As I was contemplating angels this week, I thought about going to Evansville White Sox games when I was 7 or 8 years old. The White Sox were a minor league team of the Chicago White Sox. I remember my friend Monty and I bringing our gloves to the game, hoping to catch a foul ball. I remember eating salted in the shell peanuts, only Monty and I would sometimes eat them shell and all because they were so salty and good. And I can remember exactly one player: Angel Bravo. He went on to have a journeyman kind of career in the big leagues, but he had that awesome name. Angel Bravo. He seemed to epitomize what angels were supposed to be: a kind of larger than life hero.
Our thinking about angels is influenced by popular culture – or maybe popular culture reflects what we think about angels. There was Charlie’s Angels, that 70’s TV cop show with Farrah Fawcett. Angels in the Outfield, a movie in which angels are sent to fulfill the wish of a child that required getting the California Angels to win the pennant. This was followed up by Angels in the End Zone and Angels in the Infield and no, I didn’t see any of these movies. Of course, there is A Wonderful Life with Clarence the Angel and the line “Every time a bells rings, an angels gets its wings.” You’ve also got the movie “Michael” in which John Travolta plays a chain-smoking angel.

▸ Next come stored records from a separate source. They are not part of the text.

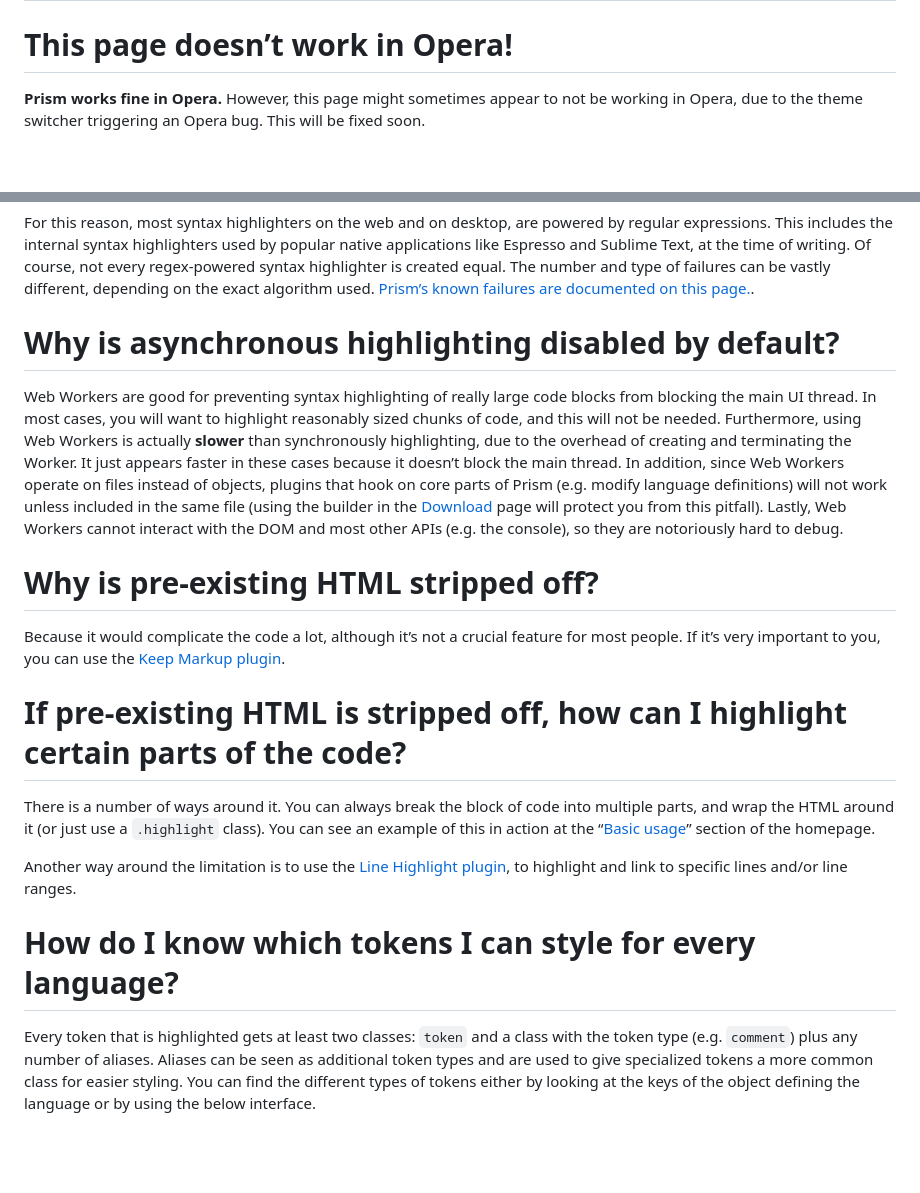
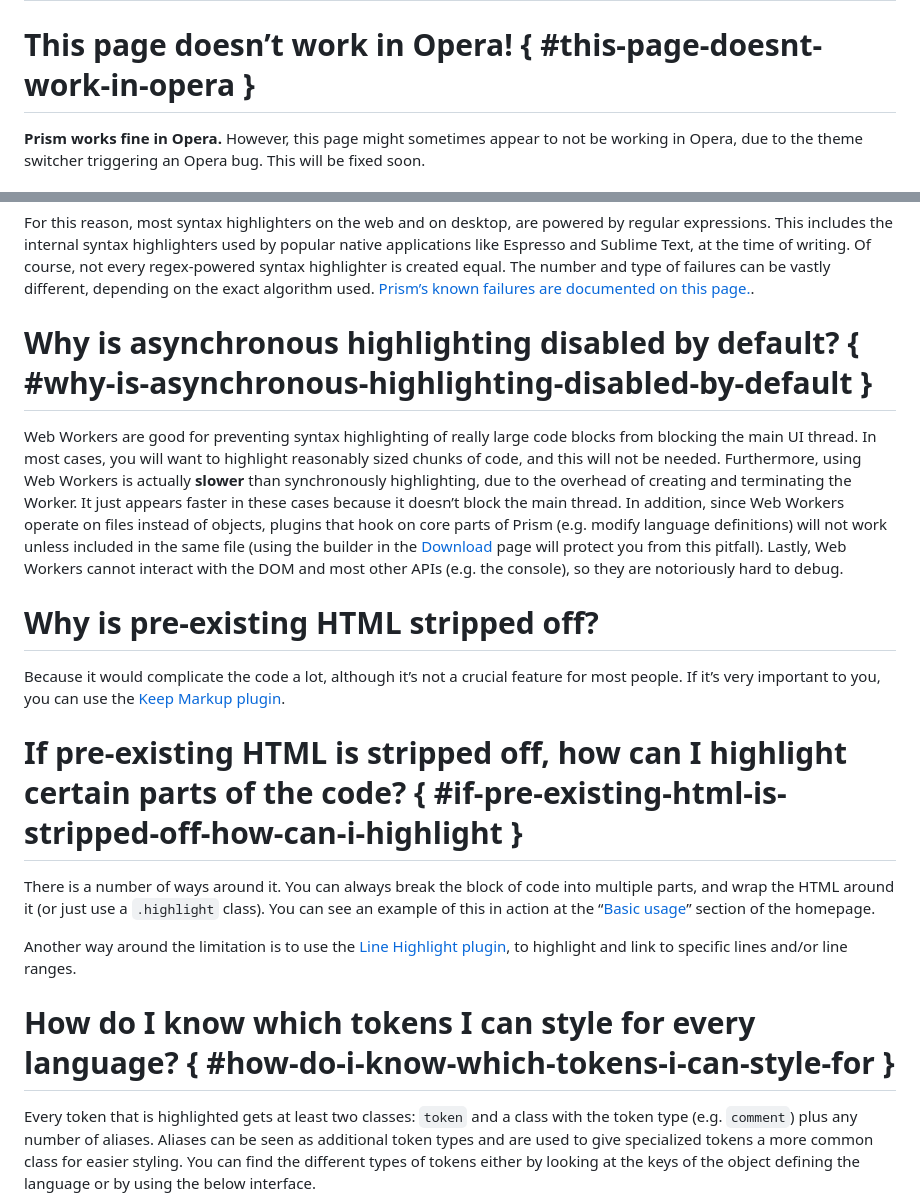
Before and after one commit to PrismJS/website, a Markdown page: faq.md, 2 parts joined by grey strips. GitHub-like rendering; blank space fills up the shorter version.

Commit message:
Fix cross-refs

```diff
--- a/faq.md
+++ b/faq.md
@@ -17,7 +17,7 @@
 
 <section>
 
-# This page doesn’t work in Opera!
+# This page doesn’t work in Opera! { #this-page-doesnt-work-in-opera }
 
 **Prism works fine in Opera.** However, this page might sometimes appear to not be working in Opera, due to the theme switcher triggering an Opera bug. This will be fixed soon.
 </section>
@@ -37,7 +37,7 @@ For this reason, most syntax highlighters on the web and on desktop, are powered
 
 <section>
 
-# Why is asynchronous highlighting disabled by default?
+# Why is asynchronous highlighting disabled by default? { #why-is-asynchronous-highlighting-disabled-by-default }
 
 Web Workers are good for preventing syntax highlighting of really large code blocks from blocking the main UI thread. In most cases, you will want to highlight reasonably sized chunks of code, and this will not be needed. Furthermore, using Web Workers is actually **slower** than synchronously highlighting, due to the overhead of creating and terminating the Worker. It just appears faster in these cases because it doesn’t block the main thread. In addition, since Web Workers operate on files instead of objects, plugins that hook on core parts of Prism (e.g. modify language definitions) will not work unless included in the same file (using the builder in the [Download](download.html) page will protect you from this pitfall). Lastly, Web Workers cannot interact with the DOM and most other APIs (e.g. the console), so they are notoriously hard to debug.
 </section>
@@ -51,7 +51,7 @@ Because it would complicate the code a lot, although it’s not a crucial featur
 
 <section>
 
-# If pre-existing HTML is stripped off, how can I highlight certain parts of the code?
+# If pre-existing HTML is stripped off, how can I highlight certain parts of the code? { #if-pre-existing-html-is-stripped-off-how-can-i-highlight }
 
 There is a number of ways around it. You can always break the block of code into multiple parts, and wrap the HTML around it (or just use a `.highlight` class). You can see an example of this in action at the “[Basic usage](index.html#basic-usage)” section of the homepage.
 
@@ -60,7 +60,7 @@ Another way around the limitation is to use the [Line Highlight plugin](https://
 
 <section>
 
-# How do I know which tokens I can style for every language?
+# How do I know which tokens I can style for every language? { #how-do-i-know-which-tokens-i-can-style-for }
 
 Every token that is highlighted gets at least two classes: `token` and a class with the token type (e.g. `comment`) plus any number of aliases. Aliases can be seen as additional token types and are used to give specialized tokens a more common class for easier styling. You can find the different types of tokens either by looking at the keys of the object defining the language or by using the below interface.
 
```
Also changed, not shown: README.md (+1 -1 lines), extending.md (+1 -1 lines).
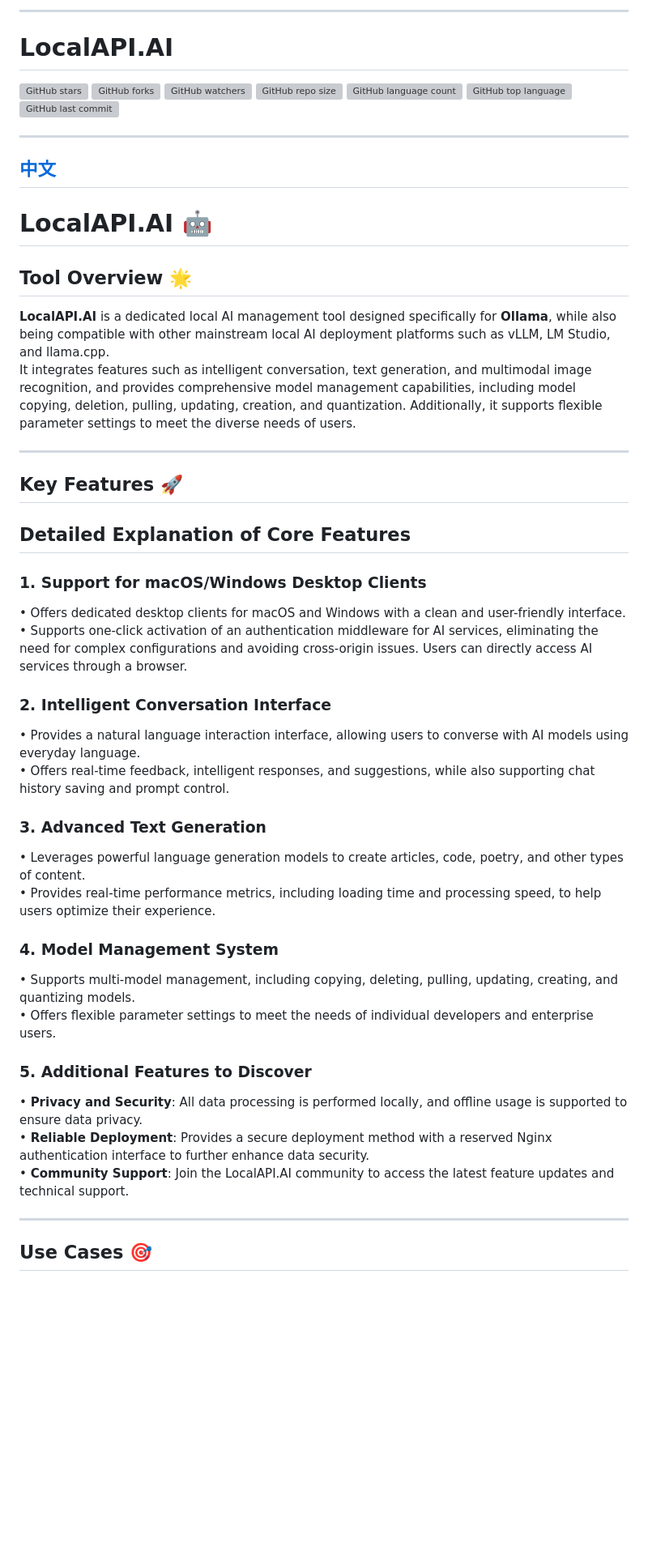
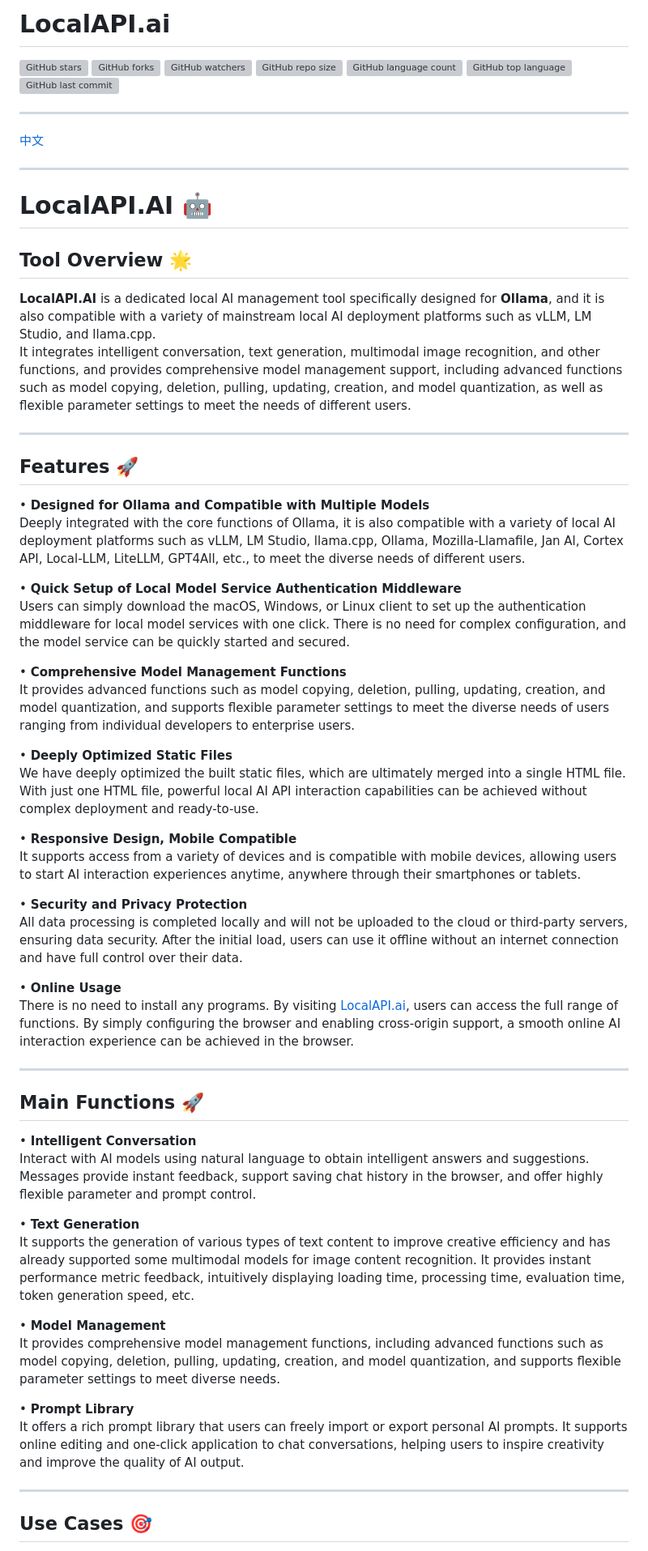
Before and after one commit to vam876/LocalAPI.AI, a Markdown page: README.md, the part around the change printed below. Shown: that part at 81% size. GitHub-like rendering; blank space fills up the shorter version; grey boxes are pictures that could not be loaded.

```diff
--- a/README.md
+++ b/README.md
@@ -1,6 +1,4 @@
----
-
-# LocalAPI.AI
+# LocalAPI.ai
 
 ![GitHub stars](https://img.shields.io/github/stars/vam876/LocalAPI.ai?style=social)
 ![GitHub forks](https://img.shields.io/github/forks/vam876/LocalAPI.ai?style=social)
@@ -12,40 +10,55 @@
 
 ---
 [中文](./README.zh.md)
+
 ---
 
 # LocalAPI.AI 🤖
 
 ## Tool Overview 🌟
-**LocalAPI.AI** is a dedicated local AI management tool designed specifically for **Ollama**, while also being compatible with other mainstream local AI deployment platforms such as vLLM, LM Studio, and llama.cpp.
-It integrates features such as intelligent conversation, text generation, and multimodal image recognition, and provides comprehensive model management capabilities, including model copying, deletion, pulling, updating, creation, and quantization. Additionally, it supports flexible parameter settings to meet the diverse needs of users.
+**LocalAPI.AI** is a dedicated local AI management tool specifically designed for **Ollama**, and it is also compatible with a variety of mainstream local AI deployment platforms such as vLLM, LM Studio, and llama.cpp.
+It integrates intelligent conversation, text generation, multimodal image recognition, and other functions, and provides comprehensive model management support, including advanced functions such as model copying, deletion, pulling, updating, creation, and model quantization, as well as flexible parameter settings to meet the needs of different users.
 
 ---
 
-## Key Features 🚀
+## Features 🚀
 
-## Detailed Explanation of Core Features
+• **Designed for Ollama and Compatible with Multiple Models**
+  Deeply integrated with the core functions of Ollama, it is also compatible with a variety of local AI deployment platforms such as vLLM, LM Studio, llama.cpp, Ollama, Mozilla-Llamafile, Jan Al, Cortex API, Local-LLM, LiteLLM, GPT4All, etc., to meet the diverse needs of different users.
 
-### 1. **Support for macOS/Windows Desktop Clients**
-• Offers dedicated desktop clients for macOS and Windows with a clean and user-friendly interface.
-• Supports one-click activation of an authentication middleware for AI services, eliminating the need for complex configurations and avoiding cross-origin issues. Users can directly access AI services through a browser.
+• **Quick Setup of Local Model Service Authentication Middleware**
+  Users can simply download the macOS, Windows, or Linux client to set up the authentication middleware for local model services with one click. There is no need for complex configuration, and the model service can be quickly started and secured.
 
-### 2. **Intelligent Conversation Interface**
-• Provides a natural language interaction interface, allowing users to converse with AI models using everyday language.
-• Offers real-time feedback, intelligent responses, and suggestions, while also supporting chat history saving and prompt control.
+• **Comprehensive Model Management Functions**
+  It provides advanced functions such as model copying, deletion, pulling, updating, creation, and model quantization, and supports flexible parameter settings to meet the diverse needs of users ranging from individual developers to enterprise users.
 
-### 3. **Advanced Text Generation**
-• Leverages powerful language generation models to create articles, code, poetry, and other types of content.
-• Provides real-time performance metrics, including loading time and processing speed, to help users optimize their experience.
+• **Deeply Optimized Static Files**
+  We have deeply optimized the built static files, which are ultimately merged into a single HTML file. With just one HTML file, powerful local AI API interaction capabilities can be achieved without complex deployment and ready-to-use.
 
-### 4. **Model Management System**
-• Supports multi-model management, including copying, deleting, pulling, updating, creating, and quantizing models.
-• Offers flexible parameter settings to meet the needs of individual developers and enterprise users.
+• **Responsive Design, Mobile Compatible**
+  It supports access from a variety of devices and is compatible with mobile devices, allowing users to start AI interaction experiences anytime, anywhere through their smartphones or tablets.
 
-### 5. **Additional Features to Discover**
-• **Privacy and Security**: All data processing is performed locally, and offline usage is supported to ensure data privacy.
-• **Reliable Deployment**: Provides a secure deployment method with a reserved Nginx authentication interface to further enhance data security.
-• **Community Support**: Join the LocalAPI.AI community to access the latest feature updates and technical support.
+• **Security and Privacy Protection**
+  All data processing is completed locally and will not be uploaded to the cloud or third-party servers, ensuring data security. After the initial load, users can use it offline without an internet connection and have full control over their data.
+
+• **Online Usage**
+  There is no need to install any programs. By visiting [LocalAPI.ai](http://www.localapi.ai), users can access the full range of functions. By simply configuring the browser and enabling cross-origin support, a smooth online AI interaction experience can be achieved in the browser.
+
+---
+
+## Main Functions 🚀
+
+• **Intelligent Conversation**
+  Interact with AI models using natural language to obtain intelligent answers and suggestions. Messages provide instant feedback, support saving chat history in the browser, and offer highly flexible parameter and prompt control.
+
+• **Text Generation**
+  It supports the generation of various types of text content to improve creative efficiency and has already supported some multimodal models for image content recognition. It provides instant performance metric feedback, intuitively displaying loading time, processing time, evaluation time, token generation speed, etc.
+
+• **Model Management**
+  It provides comprehensive model management functions, including advanced functions such as model copying, deletion, pulling, updating, creation, and model quantization, and supports flexible parameter settings to meet diverse needs.
+
+• **Prompt Library**
+  It offers a rich prompt library that users can freely import or export personal AI prompts. It supports online editing and one-click application to chat conversations, helping users to inspire creativity and improve the quality of AI output.
 
 ---
 
```
Also changed, not shown: other parts of README.md (+36 -32 lines).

There are TV shows: Touched By An Angel, where three angels have been dispatched from heaven to help people facing crossroads in their lives, and Highway to Heaven with Michael Landon, where a probationary angel teams up with a cop to help people. And I just saw an ad this week for a new TV show called Angel from Hell with Jane Lynch playing a really messed up guardian angel.
And then there is popular music. Pretty Little Angel Eyes, Earth Angel, Angel of the Morning, 7 Spanish Angels by Ray Charles and Willie Nelson, Angel of Harlem, Angel from Montgomery, on and on. From popular culture, we might think that angels are beautiful women, brilliant but troubled souls who died too young, social workers on heavenly steroids, or heavenly beings with their own insecurities and issues trying to redeem themselves by helping others.
When the Bible speaks of angels, however, the picture is very different. Out of curiosity, I did a search and the word “angel” appears in scripture over 300 times, spread over the Old New Testaments as well as the Apocrypha, writings between the time period of the Old Testament and New Testament.
Angels would go ahead of and behind the camp of the Israelites as they made their way through the wilderness. An angel would often go ahead of the Israelite army into battle. In the Old Testament in particular, when angels showed up it was more often than not bad news. Angels told Lot to high-tail it out of Sodom because God was going to destroy the city, and Lot and his family just made it out alive. The angels warned them not to, but Lot’s wife looked back at the city anyway and turned into a pillar of salt.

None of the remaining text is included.